=== Source information ===

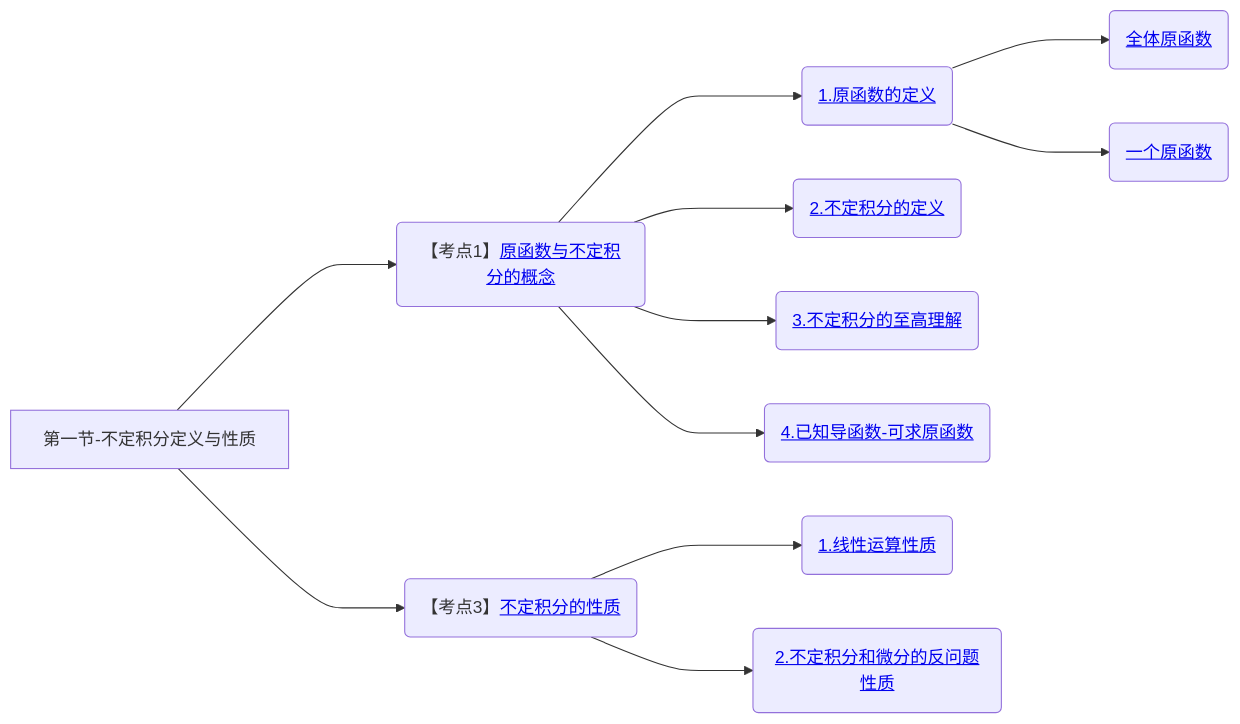
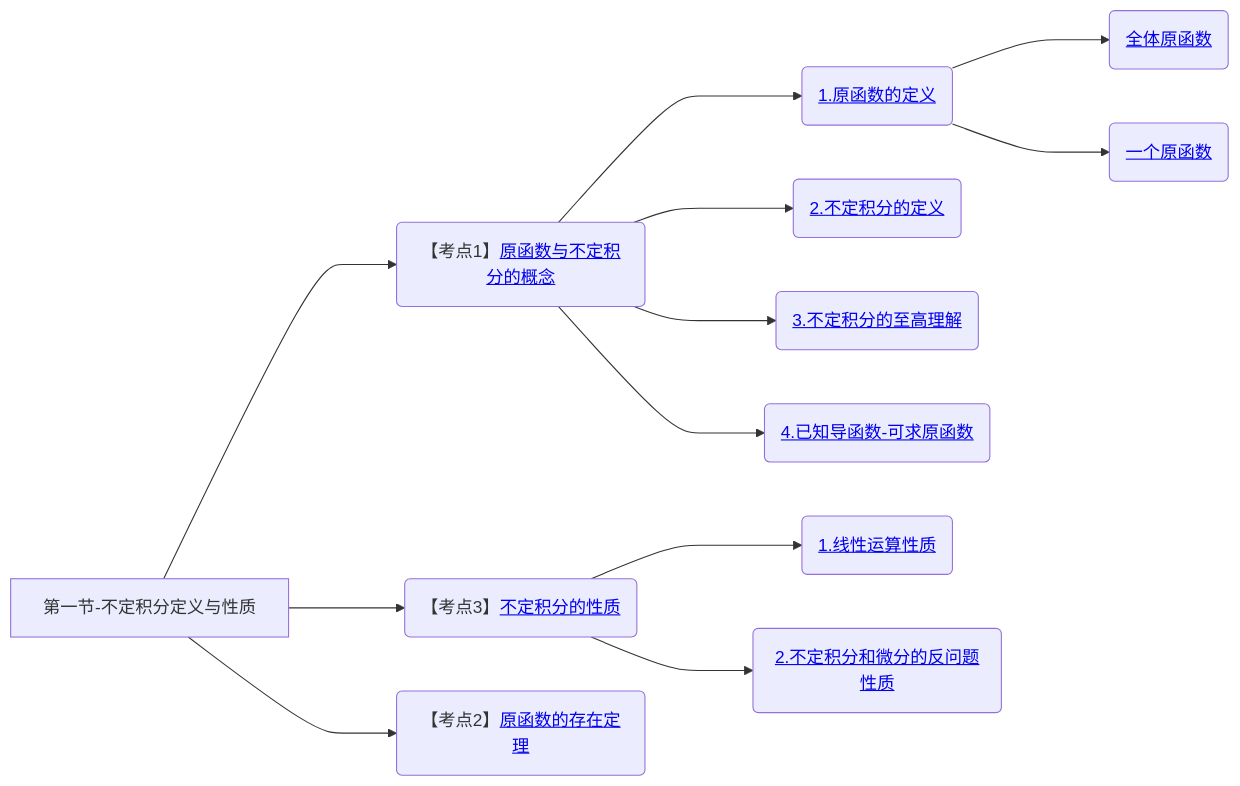
Before and after one commit to yuebinghui/note: diagram 17 of 17 in 笔记/数学/周洋鑫/01.基础班思维导图.md, drawn with Mermaid. The commit also changed 5 other files, not shown here.

````diff
--- a/笔记/数学/周洋鑫/01.基础班思维导图.md
+++ b/笔记/数学/周洋鑫/01.基础班思维导图.md
@@ -597,17 +597,18 @@
 ```mermaid
 graph LR
 第一节-不定积分定义与性质
 
 第一节-不定积分定义与性质--->原函数与不定积分的概念(【考点1】<a href="/Users/yuebinghui/Documents/program/github/note/笔记/数学/周洋鑫/基础班/18.不定积分_1.md#原函数与不定积分的概念">原函数与不定积分的概念</>)
 原函数与不定积分的概念--->1.原函数的定义(<a href="/Users/yuebinghui/Documents/program/github/note/笔记/数学/周洋鑫/基础班/18.不定积分_1.md#1.原函数的定义">1.原函数的定义</>)
 1.原函数的定义--->全体原函数(<a href="/Users/yuebinghui/Documents/program/github/note/笔记/数学/周洋鑫/基础班/18.不定积分_1.md#全体原函数">全体原函数</>)
 1.原函数的定义--->一个原函数(<a href="/Users/yuebinghui/Documents/program/github/note/笔记/数学/周洋鑫/基础班/18.不定积分_1.md#一个原函数">一个原函数</>)
 原函数与不定积分的概念--->2.不定积分的定义(<a href="/Users/yuebinghui/Documents/program/github/note/笔记/数学/周洋鑫/基础班/18.不定积分_1.md#2.不定积分的定义">2.不定积分的定义</>)
 原函数与不定积分的概念--->3.不定积分的至高理解(<a href="/Users/yuebinghui/Documents/program/github/note/笔记/数学/周洋鑫/基础班/18.不定积分_1.md#3.不定积分的至高理解">3.不定积分的至高理解</>)
 原函数与不定积分的概念--->4.已知导函数-可求原函数(<a href="/Users/yuebinghui/Documents/program/github/note/笔记/数学/周洋鑫/基础班/18.不定积分_1.md#4.已知导函数-可求原函数">4.已知导函数-可求原函数</>)
 
 第一节-不定积分定义与性质--->不定积分的性质(【考点3】<a href="/Users/yuebinghui/Documents/program/github/note/笔记/数学/周洋鑫/基础班/18.不定积分_1.md#不定积分的性质">不定积分的性质</>)
 不定积分的性质--->1.线性运算性质(<a href="/Users/yuebinghui/Documents/program/github/note/笔记/数学/周洋鑫/基础班/18.不定积分_1.md#1.线性运算性质">1.线性运算性质</>)
 不定积分的性质--->2.不定积分和微分的反问题性质(<a href="/Users/yuebinghui/Documents/program/github/note/笔记/数学/周洋鑫/基础班/18.不定积分_1.md#2.不定积分和微分的反问题性质">2.不定积分和微分的反问题性质</>)
+第一节-不定积分定义与性质--->原函数的存在定理(【考点2】<a href="/Users/yuebinghui/Documents/program/github/note/笔记/数学/周洋鑫/基础班/18.不定积分_1.md#原函数的存在定理">原函数的存在定理</>)
 
 ```
````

===

[Your assignment]
Whichever lines of the records above hold the word "不定积分定义与性质" should all be copied out.

[Response]
 第一节-不定积分定义与性质
 第一节-不定积分定义与性质--->原函数与不定积分的概念(【考点1】<a href="/Users/yuebinghui/Documents/program/github/note/笔记/数学/周洋鑫/基础班/18.不定积分_1.md#原函数与不定积分的概念">原函数与不定积分的概念</>)
 第一节-不定积分定义与性质--->不定积分的性质(【考点3】<a href="/Users/yuebinghui/Documents/program/github/note/笔记/数学/周洋鑫/基础班/18.不定积分_1.md#不定积分的性质">不定积分的性质</>)
+第一节-不定积分定义与性质--->原函数的存在定理(【考点2】<a href="/Users/yuebinghui/Documents/program/github/note/笔记/数学/周洋鑫/基础班/18.不定积分_1.md#原函数的存在定理">原函数的存在定理</>)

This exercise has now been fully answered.